Businesses in nearly every industry have come to rely on contingent talent as specialists and flexible experts rather than temps who fill vacant seats during absences, seasonal demands or personnel transitions. With increasing frequency, we’re integrating these skilled contractors into our primary workforces. Yet, we still haven’t integrated them into our internal knowledge systems. And that’s a missed opportunity to tap into their intelligence and ideas, especially as the sharing economy’s[...]
Ever had to sit through an hour-long work meeting that had nothing to do with you? The whole time, you’re counting the minutes and dreaming about getting back to work as the speaker starts to sound more and more like Charlie Brown’s mom. This, my friends, is what most people (including organizational behavior professionals) call “soul-crushing bullsh*t.” It’s pointless, it’s unproductive, it’s demotivating - and it might be slowly killing your employees.

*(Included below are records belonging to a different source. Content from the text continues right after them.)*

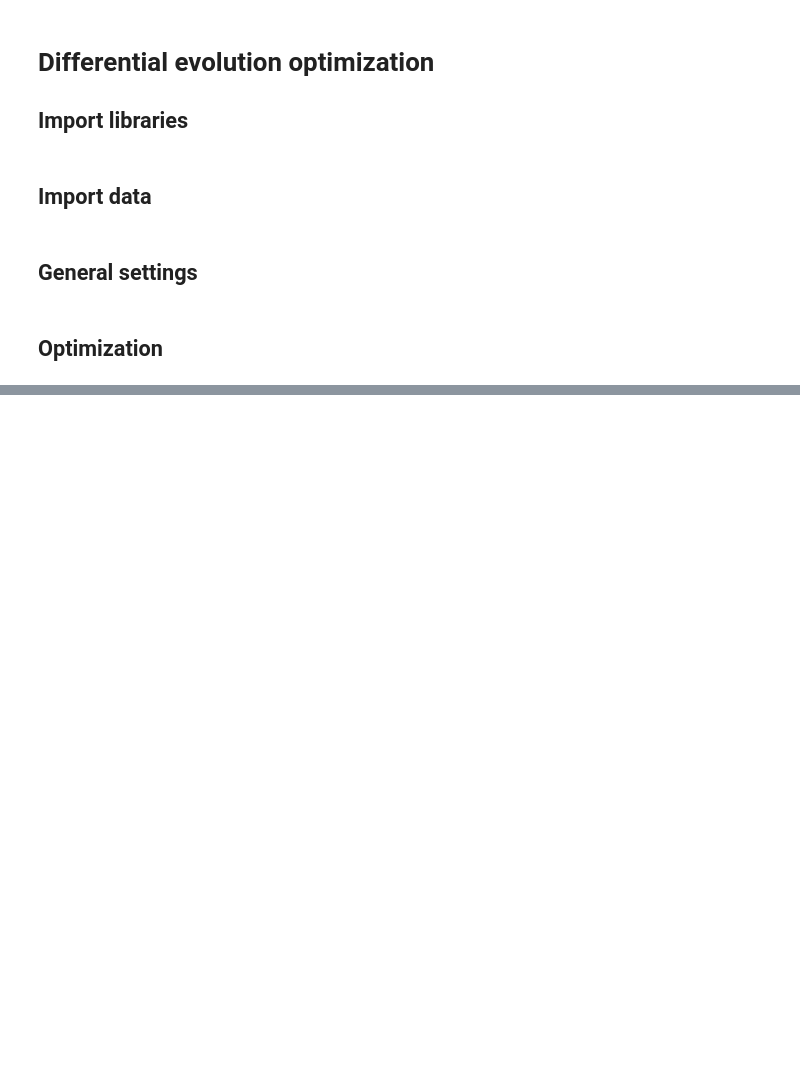
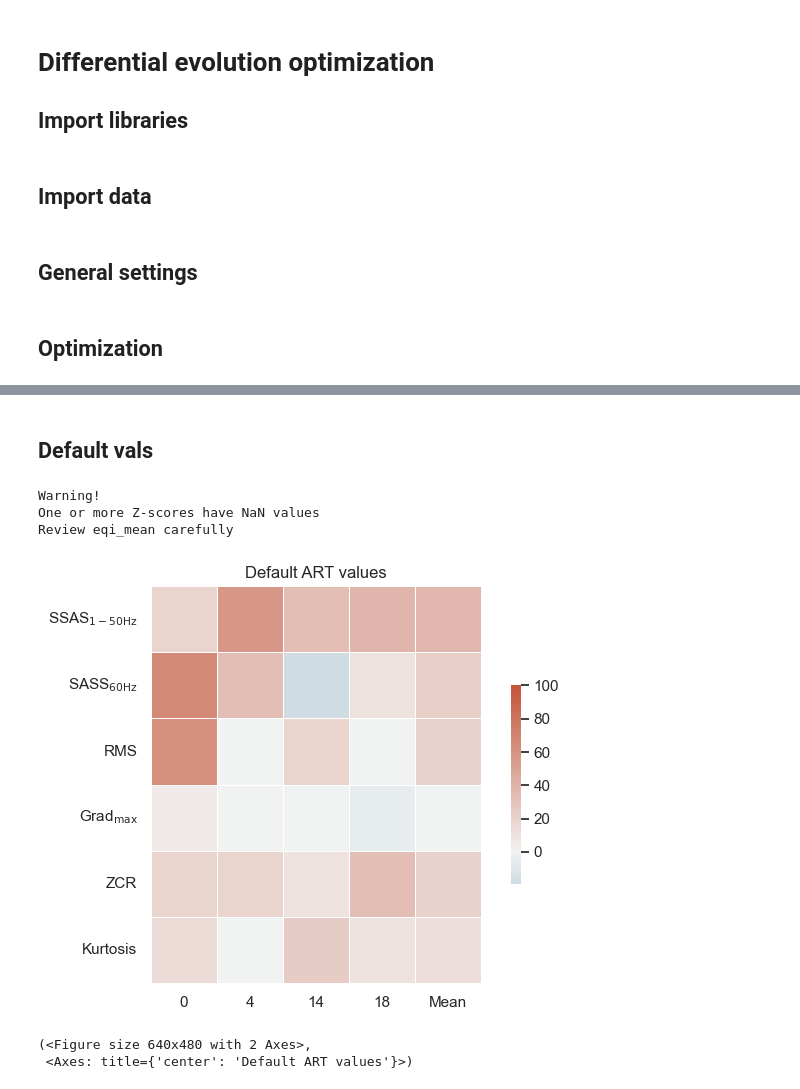
Before and after one commit to danielcomaduran/art-eqi-validation, a Jupyter notebook: diff_evolution_optimization.ipynb, the cells around one changed output, grey strips where cells are left out. Cells and saved outputs as stored; diff of their text form; code cells hidden in the pictures; blank space fills up the shorter version.

```diff
--- a/diff_evolution_optimization.ipynb
+++ b/diff_evolution_optimization.ipynb
@@ -274,0 +301,32 @@ Review eqi_mean carefully
+# %% [markdown]
+## Default vals
+# %%
+art = ART(
+    window_length = int(window_length * temple.srate // 2),
+)
+
+default_artifact_data = art.remove_artifacts(
+    eeg_data = test_artifact_data,
+    srate = temple.srate
+    )
+
+default_eqi = eqi.scoring(
+    clean_eeg = clean_avg[subset_chans, :],
+    test_eeg = default_artifact_data,
+    srate_clean = temple.srate,
+    srate_test = temple.srate,
+    window = int(temple.srate),
+    slide =  int(temple.srate // 10)
+)[1]
+
+eqi.heatmap(
+    data = default_eqi - raw_eqi,
+    chans = subset_chans,
+    title="Default ART values")
+# %% [output]
+Warning!
+One or more Z-scores have NaN values
+Review eqi_mean carefully
+[figure, added]
+(<Figure size 640x480 with 2 Axes>,
+ <Axes: title={'center': 'Default ART values'}>)
```
Also changed, not shown: parts of 18 cells of this notebook.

Employee engagement is a hot topic among HR teams. It’s a subject that often graces the headlines of staffing news sites and HR initiatives. Everyone knows that higher engagement leads to higher productivity, so it’s no wonder that employers spend thousands of dollars each year attempting to improve their engagement rates. But here’s something that might surprise you: high engagement isn’t always a good thing.
Who are you? This existential question has plagued humans since the dawn of time. We like to think we know ourselves quite well; we’ve been living in our own skin for some time, after all. But if you’ve ever had the experience of someone describing your traits and completely missing the mark, you understand that, sometimes, your version of who you are is radically different from someone else’s. And it’s all because of perception.